- **Problem**: State how many lines of the entries hold the string "width", and output nothing but that count.

★ ★ ★ ★

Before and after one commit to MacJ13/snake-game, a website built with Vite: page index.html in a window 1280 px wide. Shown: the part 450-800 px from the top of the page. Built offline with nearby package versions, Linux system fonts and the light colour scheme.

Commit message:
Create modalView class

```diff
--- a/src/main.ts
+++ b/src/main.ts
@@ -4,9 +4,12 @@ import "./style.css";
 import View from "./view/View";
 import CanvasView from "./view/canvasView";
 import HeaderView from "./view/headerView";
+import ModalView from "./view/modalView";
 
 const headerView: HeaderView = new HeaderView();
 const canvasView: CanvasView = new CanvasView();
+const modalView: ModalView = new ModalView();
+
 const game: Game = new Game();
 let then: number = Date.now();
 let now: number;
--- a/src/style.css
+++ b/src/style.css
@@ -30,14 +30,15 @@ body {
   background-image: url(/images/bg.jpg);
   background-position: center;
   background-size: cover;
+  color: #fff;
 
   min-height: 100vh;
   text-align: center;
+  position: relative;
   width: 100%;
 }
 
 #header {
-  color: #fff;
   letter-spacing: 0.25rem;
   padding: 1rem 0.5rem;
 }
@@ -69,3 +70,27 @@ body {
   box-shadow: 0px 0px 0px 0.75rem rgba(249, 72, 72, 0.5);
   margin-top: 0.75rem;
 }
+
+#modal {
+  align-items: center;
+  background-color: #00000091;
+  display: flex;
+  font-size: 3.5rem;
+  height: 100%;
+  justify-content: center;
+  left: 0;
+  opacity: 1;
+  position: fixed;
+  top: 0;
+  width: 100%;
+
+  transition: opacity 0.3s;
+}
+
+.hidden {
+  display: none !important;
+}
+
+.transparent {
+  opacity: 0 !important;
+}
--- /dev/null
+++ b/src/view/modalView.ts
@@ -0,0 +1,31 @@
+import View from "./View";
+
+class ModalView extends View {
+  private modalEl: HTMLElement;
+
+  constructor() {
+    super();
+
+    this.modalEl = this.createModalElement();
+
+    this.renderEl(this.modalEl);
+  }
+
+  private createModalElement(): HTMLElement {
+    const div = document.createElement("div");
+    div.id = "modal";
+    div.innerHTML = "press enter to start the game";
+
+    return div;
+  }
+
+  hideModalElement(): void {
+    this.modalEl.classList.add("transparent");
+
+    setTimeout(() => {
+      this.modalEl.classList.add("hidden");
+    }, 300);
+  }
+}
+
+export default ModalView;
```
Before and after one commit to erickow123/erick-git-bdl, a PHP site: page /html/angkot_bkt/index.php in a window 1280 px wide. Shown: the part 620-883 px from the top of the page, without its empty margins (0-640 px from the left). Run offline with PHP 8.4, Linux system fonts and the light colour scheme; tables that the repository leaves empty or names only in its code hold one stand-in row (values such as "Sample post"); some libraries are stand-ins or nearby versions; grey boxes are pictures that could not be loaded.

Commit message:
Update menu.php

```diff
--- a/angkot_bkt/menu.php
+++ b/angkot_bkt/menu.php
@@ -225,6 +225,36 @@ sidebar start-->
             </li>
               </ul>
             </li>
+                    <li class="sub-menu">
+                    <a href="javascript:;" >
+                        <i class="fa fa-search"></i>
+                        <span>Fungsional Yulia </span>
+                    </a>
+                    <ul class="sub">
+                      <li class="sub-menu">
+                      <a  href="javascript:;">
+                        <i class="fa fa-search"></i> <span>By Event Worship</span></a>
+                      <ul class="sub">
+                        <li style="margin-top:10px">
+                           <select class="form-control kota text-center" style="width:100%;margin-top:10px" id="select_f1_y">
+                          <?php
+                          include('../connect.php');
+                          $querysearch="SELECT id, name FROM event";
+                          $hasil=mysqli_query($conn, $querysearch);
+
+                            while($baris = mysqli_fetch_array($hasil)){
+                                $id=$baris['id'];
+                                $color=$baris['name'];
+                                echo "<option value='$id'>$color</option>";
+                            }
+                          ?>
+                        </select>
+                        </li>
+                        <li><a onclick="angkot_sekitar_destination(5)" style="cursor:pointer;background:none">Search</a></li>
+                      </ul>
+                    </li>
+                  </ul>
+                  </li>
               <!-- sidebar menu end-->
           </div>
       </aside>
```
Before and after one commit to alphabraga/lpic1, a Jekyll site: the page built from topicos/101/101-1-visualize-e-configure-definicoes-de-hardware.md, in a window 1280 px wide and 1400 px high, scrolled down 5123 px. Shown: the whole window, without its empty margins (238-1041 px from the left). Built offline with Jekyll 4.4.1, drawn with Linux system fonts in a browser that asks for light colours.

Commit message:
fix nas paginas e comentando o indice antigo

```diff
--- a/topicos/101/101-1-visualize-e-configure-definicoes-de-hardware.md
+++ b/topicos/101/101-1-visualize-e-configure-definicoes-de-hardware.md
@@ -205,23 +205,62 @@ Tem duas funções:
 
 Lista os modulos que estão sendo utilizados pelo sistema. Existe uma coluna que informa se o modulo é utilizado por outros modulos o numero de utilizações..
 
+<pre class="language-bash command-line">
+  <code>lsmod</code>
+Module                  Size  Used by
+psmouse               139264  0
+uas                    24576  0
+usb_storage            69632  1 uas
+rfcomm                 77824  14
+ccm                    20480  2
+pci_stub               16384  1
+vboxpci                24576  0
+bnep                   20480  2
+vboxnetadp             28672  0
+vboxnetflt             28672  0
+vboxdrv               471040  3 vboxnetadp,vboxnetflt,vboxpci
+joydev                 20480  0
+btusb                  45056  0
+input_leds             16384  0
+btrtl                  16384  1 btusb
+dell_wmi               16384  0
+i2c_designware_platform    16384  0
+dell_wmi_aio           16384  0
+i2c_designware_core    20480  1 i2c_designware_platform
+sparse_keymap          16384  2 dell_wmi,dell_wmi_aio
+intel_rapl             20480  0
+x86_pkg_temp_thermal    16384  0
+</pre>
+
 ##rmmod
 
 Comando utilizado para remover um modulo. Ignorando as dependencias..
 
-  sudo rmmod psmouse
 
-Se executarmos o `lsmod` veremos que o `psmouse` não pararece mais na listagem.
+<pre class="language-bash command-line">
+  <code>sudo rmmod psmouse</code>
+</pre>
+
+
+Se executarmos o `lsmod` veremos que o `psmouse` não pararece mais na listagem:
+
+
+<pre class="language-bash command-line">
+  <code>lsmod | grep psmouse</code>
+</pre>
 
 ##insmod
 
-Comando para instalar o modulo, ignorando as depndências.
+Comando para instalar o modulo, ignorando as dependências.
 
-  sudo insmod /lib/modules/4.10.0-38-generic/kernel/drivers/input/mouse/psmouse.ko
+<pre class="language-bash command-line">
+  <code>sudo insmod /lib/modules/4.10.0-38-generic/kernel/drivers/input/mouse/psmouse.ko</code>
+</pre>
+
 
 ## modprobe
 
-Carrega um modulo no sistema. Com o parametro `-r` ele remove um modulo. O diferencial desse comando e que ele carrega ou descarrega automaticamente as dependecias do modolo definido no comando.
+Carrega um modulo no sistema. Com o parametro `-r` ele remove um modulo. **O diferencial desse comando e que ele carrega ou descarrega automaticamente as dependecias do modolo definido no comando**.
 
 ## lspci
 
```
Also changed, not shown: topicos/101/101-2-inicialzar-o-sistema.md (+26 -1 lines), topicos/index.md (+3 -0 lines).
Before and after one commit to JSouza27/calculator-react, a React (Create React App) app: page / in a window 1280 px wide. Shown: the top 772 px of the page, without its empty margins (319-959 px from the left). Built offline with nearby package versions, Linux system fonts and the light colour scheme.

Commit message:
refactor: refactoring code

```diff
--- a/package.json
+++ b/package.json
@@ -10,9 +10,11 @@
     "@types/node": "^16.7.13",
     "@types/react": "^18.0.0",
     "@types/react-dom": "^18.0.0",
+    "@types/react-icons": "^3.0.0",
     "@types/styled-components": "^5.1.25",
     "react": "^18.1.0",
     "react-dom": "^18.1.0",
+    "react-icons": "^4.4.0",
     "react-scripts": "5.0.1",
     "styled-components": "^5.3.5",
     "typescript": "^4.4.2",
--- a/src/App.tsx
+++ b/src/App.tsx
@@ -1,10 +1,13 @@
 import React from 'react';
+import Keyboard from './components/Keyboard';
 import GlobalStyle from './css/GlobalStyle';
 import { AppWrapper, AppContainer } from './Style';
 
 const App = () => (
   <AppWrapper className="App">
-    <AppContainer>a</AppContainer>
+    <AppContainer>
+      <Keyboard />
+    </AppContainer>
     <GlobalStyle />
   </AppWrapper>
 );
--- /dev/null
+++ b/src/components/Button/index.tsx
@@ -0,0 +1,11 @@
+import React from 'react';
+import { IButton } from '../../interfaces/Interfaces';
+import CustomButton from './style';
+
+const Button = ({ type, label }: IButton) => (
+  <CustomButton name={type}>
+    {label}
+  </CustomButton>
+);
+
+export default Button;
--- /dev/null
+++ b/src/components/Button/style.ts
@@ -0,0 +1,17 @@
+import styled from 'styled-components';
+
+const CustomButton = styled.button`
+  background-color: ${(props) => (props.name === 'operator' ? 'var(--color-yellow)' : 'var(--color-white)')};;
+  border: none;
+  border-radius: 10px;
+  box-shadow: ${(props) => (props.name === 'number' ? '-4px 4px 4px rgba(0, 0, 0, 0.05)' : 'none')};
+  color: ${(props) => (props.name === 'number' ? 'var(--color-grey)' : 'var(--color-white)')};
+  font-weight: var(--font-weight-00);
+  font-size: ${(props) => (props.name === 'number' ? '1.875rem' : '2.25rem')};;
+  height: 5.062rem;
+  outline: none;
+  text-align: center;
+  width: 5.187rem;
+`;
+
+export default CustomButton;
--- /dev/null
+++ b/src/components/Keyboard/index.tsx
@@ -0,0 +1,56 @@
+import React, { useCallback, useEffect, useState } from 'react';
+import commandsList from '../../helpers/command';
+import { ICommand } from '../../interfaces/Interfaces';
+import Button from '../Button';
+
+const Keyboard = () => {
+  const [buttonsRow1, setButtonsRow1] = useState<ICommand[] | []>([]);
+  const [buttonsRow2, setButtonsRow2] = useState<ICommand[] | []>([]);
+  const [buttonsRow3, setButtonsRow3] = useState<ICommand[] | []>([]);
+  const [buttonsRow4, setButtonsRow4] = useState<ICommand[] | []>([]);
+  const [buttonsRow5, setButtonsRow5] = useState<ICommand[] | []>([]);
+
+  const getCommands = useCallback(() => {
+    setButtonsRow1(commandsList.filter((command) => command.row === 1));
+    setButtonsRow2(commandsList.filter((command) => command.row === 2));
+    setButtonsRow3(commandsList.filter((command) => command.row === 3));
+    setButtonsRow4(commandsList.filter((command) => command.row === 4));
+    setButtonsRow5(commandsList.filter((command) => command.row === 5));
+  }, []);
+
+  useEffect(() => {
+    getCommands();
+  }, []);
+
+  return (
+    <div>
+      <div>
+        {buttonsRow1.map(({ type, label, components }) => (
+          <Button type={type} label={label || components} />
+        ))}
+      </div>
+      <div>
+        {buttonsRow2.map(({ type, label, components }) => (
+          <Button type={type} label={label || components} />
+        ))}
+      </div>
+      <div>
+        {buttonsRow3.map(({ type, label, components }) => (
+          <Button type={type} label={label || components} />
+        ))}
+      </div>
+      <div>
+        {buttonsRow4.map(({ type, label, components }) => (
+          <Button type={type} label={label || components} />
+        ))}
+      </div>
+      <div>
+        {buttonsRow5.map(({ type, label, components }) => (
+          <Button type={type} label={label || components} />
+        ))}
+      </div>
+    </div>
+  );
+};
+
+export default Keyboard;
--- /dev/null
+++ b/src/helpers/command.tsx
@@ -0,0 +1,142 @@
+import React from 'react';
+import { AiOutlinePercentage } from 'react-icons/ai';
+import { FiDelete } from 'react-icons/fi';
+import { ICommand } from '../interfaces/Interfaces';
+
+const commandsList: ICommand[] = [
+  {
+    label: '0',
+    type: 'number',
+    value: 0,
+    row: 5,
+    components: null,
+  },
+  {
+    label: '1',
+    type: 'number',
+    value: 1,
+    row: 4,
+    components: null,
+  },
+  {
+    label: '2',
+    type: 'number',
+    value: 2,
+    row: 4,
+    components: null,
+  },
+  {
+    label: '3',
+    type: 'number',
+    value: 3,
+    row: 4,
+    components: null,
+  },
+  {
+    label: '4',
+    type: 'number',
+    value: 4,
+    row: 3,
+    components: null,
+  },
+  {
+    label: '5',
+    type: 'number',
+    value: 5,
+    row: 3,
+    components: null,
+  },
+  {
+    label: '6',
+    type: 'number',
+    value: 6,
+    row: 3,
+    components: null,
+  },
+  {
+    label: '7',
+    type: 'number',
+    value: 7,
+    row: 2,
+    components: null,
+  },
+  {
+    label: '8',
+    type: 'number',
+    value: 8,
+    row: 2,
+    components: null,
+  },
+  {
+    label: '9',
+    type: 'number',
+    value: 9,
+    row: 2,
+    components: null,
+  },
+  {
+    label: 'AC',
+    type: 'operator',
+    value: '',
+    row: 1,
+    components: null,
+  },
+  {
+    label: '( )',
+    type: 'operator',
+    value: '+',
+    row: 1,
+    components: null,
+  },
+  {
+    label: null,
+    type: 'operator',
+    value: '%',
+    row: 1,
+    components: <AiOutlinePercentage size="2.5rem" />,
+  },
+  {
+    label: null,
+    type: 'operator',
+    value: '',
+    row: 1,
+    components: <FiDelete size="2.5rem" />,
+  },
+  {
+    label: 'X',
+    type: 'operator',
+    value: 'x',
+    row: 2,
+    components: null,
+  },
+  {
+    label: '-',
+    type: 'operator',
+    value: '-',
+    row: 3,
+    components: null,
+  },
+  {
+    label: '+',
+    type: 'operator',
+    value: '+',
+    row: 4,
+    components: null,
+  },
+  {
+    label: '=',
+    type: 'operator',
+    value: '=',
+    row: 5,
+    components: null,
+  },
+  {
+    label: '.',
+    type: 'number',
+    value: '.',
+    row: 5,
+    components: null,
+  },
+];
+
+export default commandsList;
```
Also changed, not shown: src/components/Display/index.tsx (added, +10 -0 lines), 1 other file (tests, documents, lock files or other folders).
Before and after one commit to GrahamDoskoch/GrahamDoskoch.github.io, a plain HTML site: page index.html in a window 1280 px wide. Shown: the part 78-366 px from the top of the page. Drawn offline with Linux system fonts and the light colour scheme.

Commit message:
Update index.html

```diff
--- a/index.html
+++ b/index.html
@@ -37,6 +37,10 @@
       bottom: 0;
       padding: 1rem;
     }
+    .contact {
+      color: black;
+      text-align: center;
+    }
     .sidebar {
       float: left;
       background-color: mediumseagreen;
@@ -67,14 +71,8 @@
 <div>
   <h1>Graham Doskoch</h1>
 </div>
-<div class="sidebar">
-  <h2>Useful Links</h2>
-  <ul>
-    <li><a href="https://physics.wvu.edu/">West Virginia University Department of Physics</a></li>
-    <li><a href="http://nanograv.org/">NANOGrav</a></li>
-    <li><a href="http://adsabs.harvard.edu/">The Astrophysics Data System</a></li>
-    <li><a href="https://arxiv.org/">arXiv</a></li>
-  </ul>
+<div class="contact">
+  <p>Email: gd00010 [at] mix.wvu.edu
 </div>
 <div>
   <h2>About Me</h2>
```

★ ★ ★ ★

- **Result for this exercise**: 4